Neighbourgoods Bazar, Cape Town
Saturday evening was a rush of football in Cape Town, the match hosted here yielding a fairly dramatic upset. The morning, though, was as far removed from the football as could be: It was spent at the Neighbourgoods Bazar, a weekly food-and-fun market in, appropriately enough, the Woodstock area.
It's on the site of a flour mill, with the brick buildings housing the permanent shops and a couple of huge marquees hosting the temporary stalls selling everything from rolls of sushi to bouquets of Sweet William. There must have been around 80 stalls, manned largely by enthusiastic amateurs - though I did notice a couple of professional outlets – who are vetted for their eco-friendly quotient. They are probably vetted for the level of zaniness too – one stall selling breads stacked the loaves in an old canoe. The patrons are obviously regulars, members of Cape Town' swish set and the hip and arty, though outsiders are made more than welcome.
That, though, is not the point of this story – such bazaars exist the world over, and Cape Town itself has other informal markets selling organic produce and ethnic crafts. The larger point is that the Old Biscuit Mill, Albert Road and indeed the larger Woodstock area, have been reclaimed from decay and desolation by a couple of entrepreneurs, who set up their art gallery next door. They were followed by a host of friends and fellow professionals so that Woodstock and the adjoining Sir Lowry Road are now the places to be seen, to exhibit and to set up restaurants.
This is only one example of Capetonians reclaiming their city. The most famous road, Long Street, was similarly run-down, its grand Victorian architecture showing its age and crumbling to pieces and the area being taken over by pimps, drug-pushers and other petty criminals. That's when – around the beginning of the decade - a pair of expat accountants returned home and began investing in the property on Long Street, restoring the buildings and eventually leasing out what they didn't run themselves. They own the iconic DaddyLongLegs and Grand Daddy hotels, and most of the other buildings on the road. Today, it's the city's tourist hub, its location in the city centre making it just a few minutes' walk away from most of the museums, parks, the Parliament.
Closer home, the area where I have been staying, Sea Point, has been similarly reclaimed by a citizens' initiative. Today the Main Road it is one of the safest streets I have seen; I often walk back, alone, after the night matches with laptop, camera et al. Yet it wasn't always so. "This was the drug street of Cape Town," David, the owner of the Manhattan Café, told me. "You couldn't go from this restaurant to your car without three drug-dealers accosting you. And of course with the drugs there was the violence."
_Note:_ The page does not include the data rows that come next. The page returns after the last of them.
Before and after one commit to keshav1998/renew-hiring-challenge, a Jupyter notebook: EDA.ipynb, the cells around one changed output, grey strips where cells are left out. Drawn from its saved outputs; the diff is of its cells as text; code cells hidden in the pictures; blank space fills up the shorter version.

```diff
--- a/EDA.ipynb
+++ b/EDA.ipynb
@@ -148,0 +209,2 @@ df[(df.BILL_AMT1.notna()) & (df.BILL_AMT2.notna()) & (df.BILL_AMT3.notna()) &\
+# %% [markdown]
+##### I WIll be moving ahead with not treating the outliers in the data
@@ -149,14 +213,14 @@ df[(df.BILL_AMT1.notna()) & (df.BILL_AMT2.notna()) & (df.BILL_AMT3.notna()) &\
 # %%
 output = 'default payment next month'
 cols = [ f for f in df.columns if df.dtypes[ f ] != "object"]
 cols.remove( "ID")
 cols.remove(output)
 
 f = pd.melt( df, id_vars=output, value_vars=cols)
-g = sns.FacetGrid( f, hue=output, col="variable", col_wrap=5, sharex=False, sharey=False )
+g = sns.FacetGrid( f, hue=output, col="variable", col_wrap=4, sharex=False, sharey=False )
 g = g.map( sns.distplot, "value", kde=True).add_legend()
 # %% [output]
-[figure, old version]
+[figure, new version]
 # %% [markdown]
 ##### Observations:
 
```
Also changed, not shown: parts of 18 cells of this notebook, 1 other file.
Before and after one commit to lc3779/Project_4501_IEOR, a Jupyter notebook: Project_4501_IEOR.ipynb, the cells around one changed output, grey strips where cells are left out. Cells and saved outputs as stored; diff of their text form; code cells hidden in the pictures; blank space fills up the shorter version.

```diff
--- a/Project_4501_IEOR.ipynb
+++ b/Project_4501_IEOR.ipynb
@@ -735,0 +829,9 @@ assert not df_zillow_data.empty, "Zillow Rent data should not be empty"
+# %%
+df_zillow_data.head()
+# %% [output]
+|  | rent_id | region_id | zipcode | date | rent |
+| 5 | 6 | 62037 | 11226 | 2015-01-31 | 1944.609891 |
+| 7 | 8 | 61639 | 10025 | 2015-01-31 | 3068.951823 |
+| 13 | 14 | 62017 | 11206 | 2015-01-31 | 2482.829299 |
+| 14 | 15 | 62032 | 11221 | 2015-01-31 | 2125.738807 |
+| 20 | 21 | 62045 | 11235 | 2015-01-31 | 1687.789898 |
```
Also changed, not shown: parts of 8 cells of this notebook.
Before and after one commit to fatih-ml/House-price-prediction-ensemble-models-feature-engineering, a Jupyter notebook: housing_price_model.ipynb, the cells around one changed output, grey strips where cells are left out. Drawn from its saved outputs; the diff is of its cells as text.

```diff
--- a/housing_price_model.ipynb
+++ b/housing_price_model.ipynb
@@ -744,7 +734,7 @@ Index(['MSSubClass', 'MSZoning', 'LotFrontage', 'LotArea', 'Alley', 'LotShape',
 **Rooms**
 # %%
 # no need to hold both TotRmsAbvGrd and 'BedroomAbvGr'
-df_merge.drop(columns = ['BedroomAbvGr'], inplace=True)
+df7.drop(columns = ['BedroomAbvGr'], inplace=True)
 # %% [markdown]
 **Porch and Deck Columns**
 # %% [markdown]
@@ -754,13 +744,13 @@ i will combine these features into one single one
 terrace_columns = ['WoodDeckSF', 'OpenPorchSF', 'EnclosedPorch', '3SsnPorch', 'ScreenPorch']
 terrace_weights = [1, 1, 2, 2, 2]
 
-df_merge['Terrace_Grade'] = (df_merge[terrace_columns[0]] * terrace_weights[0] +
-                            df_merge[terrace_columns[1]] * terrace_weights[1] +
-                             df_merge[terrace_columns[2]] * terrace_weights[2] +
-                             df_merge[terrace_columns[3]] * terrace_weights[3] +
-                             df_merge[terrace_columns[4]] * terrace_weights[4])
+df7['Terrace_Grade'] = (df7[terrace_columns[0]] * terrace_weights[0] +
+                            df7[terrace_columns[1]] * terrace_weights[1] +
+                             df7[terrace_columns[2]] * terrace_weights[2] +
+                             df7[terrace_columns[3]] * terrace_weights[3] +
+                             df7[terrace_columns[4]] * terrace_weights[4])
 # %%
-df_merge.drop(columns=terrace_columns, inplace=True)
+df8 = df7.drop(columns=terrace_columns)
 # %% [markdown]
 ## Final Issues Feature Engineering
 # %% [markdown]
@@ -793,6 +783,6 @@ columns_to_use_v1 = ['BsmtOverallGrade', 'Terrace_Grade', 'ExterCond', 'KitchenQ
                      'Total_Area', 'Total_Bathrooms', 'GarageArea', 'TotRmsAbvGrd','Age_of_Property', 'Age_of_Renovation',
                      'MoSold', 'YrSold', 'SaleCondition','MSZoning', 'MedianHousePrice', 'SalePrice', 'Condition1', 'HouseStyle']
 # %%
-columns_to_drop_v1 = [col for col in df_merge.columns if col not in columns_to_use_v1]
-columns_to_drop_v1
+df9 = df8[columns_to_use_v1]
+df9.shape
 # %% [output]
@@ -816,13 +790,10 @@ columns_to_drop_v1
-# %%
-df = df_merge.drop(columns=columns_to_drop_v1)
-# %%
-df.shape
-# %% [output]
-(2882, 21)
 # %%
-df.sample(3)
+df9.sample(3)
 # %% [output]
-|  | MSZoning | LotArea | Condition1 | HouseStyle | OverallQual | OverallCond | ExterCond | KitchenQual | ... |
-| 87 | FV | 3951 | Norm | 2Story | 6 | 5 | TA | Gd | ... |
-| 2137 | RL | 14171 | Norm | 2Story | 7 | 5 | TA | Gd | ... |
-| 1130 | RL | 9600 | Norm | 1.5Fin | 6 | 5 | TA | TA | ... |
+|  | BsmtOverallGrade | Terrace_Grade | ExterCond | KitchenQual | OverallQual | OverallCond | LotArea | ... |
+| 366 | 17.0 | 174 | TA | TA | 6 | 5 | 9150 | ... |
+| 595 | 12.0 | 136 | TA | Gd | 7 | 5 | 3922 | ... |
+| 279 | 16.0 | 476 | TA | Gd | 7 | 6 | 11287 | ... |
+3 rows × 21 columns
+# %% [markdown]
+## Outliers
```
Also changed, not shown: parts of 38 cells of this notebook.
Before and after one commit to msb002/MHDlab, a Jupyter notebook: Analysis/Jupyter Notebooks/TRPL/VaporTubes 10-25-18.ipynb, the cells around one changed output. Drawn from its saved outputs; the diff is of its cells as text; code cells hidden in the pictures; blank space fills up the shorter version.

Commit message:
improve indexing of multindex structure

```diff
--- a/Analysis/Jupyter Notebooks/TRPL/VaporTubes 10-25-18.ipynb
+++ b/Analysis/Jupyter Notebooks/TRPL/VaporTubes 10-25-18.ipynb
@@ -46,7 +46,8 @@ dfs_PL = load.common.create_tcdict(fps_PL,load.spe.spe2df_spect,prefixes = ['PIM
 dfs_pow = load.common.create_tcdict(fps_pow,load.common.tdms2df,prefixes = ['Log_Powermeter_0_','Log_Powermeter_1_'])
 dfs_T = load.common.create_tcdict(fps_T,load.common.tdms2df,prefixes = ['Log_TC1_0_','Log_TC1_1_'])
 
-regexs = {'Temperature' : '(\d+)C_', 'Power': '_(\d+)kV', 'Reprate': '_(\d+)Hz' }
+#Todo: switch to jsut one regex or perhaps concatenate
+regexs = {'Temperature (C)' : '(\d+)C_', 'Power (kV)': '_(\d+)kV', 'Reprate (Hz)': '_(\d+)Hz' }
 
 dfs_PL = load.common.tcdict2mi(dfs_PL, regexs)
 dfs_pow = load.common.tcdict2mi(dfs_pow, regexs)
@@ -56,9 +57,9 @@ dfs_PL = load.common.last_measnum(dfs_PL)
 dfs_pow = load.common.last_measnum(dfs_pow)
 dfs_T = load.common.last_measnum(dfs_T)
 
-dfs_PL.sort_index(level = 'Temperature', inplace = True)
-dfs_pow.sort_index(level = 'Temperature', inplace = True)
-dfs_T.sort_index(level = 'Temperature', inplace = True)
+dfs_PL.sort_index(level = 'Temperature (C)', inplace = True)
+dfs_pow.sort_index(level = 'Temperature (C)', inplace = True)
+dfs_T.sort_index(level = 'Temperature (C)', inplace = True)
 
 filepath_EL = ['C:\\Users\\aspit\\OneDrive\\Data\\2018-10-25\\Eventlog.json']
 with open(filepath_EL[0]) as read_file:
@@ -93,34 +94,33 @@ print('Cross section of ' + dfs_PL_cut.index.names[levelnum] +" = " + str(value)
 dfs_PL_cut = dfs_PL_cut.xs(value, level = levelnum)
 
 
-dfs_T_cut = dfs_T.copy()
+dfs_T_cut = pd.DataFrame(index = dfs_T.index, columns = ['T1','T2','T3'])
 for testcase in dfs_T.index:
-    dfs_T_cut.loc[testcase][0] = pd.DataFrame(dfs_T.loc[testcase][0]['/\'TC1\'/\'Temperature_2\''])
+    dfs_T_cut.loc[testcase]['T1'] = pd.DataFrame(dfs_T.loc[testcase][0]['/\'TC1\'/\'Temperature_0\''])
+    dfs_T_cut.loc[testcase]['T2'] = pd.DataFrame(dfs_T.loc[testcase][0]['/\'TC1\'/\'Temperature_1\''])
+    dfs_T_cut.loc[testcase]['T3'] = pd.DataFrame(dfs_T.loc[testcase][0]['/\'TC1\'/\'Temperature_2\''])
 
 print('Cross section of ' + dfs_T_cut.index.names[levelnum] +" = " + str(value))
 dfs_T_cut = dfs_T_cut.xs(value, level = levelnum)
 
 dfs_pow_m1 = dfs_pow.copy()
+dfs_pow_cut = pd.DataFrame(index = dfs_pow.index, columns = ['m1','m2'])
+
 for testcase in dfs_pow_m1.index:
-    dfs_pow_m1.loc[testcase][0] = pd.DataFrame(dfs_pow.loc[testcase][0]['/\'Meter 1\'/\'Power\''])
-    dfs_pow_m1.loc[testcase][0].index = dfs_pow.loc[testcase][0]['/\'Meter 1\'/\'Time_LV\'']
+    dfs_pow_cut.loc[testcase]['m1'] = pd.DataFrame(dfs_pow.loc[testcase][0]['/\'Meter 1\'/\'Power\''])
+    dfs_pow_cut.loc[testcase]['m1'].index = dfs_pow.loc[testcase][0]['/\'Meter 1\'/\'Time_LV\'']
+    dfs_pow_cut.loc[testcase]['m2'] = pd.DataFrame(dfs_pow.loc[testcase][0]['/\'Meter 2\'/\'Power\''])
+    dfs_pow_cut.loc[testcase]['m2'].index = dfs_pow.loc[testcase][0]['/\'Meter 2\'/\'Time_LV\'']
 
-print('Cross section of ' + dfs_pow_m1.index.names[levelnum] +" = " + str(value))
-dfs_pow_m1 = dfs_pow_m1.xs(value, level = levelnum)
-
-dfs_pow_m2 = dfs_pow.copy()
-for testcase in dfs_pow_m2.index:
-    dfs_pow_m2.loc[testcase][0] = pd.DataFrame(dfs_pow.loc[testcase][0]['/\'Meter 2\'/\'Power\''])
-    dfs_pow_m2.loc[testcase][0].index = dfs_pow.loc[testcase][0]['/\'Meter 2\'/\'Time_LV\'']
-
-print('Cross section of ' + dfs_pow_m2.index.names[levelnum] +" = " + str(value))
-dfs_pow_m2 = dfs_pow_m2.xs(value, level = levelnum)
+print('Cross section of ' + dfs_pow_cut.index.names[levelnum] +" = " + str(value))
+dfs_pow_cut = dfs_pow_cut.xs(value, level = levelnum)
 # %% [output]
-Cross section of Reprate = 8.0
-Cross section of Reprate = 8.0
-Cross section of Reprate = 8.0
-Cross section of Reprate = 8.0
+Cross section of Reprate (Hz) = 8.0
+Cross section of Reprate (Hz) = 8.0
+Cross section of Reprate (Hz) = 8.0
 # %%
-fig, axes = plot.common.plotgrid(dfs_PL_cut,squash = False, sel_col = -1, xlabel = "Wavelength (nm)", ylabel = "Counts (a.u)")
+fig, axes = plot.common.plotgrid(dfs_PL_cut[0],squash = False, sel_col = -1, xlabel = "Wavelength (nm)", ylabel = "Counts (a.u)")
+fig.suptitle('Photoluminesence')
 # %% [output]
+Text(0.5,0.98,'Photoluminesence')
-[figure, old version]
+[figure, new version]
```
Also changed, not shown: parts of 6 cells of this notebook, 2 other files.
That was around six years ago. Then the residents of Sea Point stepped up and, with the police and some non-profit organizations, took their area back. It took a while, David said, but the plan was wide-ranging and covered many potential problems. Today the area, patrolled by the city police as well as locally recruited security personnel, is family-friendly. Watching the Spain-Paraguay match with me in a café last night were a mother and her toddler, another single woman, a young couple and a family of four.
That's the larger story – there are problems in all cities, and the bigger the city the greater the problems. Cape Town has its share too, but people no different to you and me are starting to take back control of their city. That's the pride that runs through this World Cup, which has made it, for me, a success so far.